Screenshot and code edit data
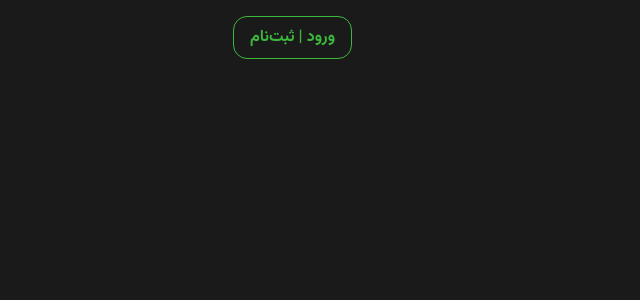
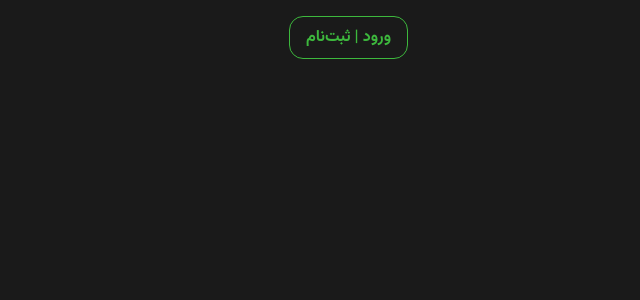
Before and after one commit to CodectiveOrg/bootcamp-2024-free-nextjs-moloudayat, a Next.js app: page / in a window 1280 px wide. Shown: the top 300 px of the page, without its empty margins (286-926 px from the left). Built offline with nearby package versions, Linux system fonts and the light colour scheme.

Commit message:
feat(UI): add padding to global.css

```diff
--- a/src/app/globals.css
+++ b/src/app/globals.css
@@ -69,4 +69,8 @@ a {
 body {
   background-color: var(--color-default-background);
   color: var(--color-default-foreground);
+
+  > * {
+    padding-inline: var(--full-width-padding-inline)
+  }
 }
```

- [EXERCISE INSTRUCTIONS] Your answer is an exact copy of the records above, stripped of pictures.

- [ANSWER SECTION]
Before and after one commit to CodectiveOrg/bootcamp-2024-free-nextjs-moloudayat, a Next.js app: page / in a window 1280 px wide. Shown: the top 300 px of the page, without its empty margins (286-926 px from the left). Built offline with nearby package versions, Linux system fonts and the light colour scheme.

Commit message:
feat(UI): add padding to global.css

```diff
--- a/src/app/globals.css
+++ b/src/app/globals.css
@@ -69,4 +69,8 @@ a {
 body {
   background-color: var(--color-default-background);
   color: var(--color-default-foreground);
+
+  > * {
+    padding-inline: var(--full-width-padding-inline)
+  }
 }
```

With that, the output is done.